**Problem description**
What lines below contain the word "diff"? Please pull each one out.

Recorded data:
★ ★ ★

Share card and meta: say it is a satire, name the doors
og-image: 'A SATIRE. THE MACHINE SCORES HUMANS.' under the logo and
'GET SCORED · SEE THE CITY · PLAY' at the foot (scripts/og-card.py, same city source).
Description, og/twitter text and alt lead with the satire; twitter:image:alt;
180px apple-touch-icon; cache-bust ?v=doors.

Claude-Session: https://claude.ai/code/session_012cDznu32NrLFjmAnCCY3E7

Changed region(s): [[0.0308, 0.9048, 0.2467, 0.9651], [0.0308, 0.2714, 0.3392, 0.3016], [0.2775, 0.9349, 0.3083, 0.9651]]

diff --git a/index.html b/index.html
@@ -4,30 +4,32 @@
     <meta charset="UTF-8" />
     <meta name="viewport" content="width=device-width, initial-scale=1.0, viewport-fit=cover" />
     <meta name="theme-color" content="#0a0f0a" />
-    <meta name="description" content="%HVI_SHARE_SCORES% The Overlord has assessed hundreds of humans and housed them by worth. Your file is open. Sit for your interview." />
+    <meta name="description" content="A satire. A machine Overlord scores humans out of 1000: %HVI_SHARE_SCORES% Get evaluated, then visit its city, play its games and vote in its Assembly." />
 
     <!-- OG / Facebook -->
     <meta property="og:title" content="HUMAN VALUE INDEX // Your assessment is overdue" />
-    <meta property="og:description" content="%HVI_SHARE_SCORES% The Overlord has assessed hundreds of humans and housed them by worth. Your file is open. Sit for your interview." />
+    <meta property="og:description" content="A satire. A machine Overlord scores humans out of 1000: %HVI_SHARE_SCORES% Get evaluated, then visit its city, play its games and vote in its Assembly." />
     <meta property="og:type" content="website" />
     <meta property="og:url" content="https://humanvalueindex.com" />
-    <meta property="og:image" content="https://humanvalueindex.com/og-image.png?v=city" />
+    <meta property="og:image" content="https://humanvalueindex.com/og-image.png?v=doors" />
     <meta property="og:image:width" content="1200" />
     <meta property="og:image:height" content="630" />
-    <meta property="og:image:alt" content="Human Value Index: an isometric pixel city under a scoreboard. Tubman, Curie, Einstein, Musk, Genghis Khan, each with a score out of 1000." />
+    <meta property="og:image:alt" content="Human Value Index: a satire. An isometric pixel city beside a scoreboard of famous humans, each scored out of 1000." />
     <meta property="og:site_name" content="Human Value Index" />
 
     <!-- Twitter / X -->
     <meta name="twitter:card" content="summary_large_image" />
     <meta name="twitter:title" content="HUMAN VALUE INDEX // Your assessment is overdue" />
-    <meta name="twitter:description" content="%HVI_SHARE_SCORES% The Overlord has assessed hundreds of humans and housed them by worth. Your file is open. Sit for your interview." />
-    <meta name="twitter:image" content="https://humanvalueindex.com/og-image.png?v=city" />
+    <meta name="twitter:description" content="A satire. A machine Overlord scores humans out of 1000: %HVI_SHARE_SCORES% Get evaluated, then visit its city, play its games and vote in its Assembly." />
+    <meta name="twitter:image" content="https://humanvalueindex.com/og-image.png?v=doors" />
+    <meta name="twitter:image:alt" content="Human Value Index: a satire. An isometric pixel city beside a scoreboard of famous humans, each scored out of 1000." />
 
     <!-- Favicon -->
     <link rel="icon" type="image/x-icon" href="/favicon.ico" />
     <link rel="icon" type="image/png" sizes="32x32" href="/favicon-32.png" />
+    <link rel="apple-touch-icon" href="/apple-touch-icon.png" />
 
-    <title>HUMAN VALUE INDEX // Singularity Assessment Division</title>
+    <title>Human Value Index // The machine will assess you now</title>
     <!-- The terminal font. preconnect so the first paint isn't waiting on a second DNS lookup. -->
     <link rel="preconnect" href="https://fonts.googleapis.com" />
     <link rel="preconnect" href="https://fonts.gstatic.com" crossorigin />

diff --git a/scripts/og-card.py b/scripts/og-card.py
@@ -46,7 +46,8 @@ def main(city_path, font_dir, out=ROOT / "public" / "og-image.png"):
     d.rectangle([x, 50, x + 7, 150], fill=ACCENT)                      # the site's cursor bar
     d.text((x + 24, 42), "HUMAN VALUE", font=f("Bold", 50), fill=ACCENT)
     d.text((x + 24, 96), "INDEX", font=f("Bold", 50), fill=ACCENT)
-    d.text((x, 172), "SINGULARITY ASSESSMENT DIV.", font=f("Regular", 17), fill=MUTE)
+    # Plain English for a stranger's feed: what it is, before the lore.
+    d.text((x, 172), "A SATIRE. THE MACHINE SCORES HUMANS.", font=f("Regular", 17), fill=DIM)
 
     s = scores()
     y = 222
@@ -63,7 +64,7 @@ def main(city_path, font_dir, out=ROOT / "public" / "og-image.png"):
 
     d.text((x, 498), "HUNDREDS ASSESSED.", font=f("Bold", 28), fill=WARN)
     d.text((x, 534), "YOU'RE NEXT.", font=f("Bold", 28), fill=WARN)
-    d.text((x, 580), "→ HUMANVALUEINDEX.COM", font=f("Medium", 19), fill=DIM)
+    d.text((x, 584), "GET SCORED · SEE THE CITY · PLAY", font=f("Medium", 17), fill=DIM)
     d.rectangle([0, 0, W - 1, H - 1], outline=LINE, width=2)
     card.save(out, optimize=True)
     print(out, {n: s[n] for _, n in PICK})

★ ★ ★

**Exercise result**
diff --git a/index.html b/index.html
diff --git a/scripts/og-card.py b/scripts/og-card.py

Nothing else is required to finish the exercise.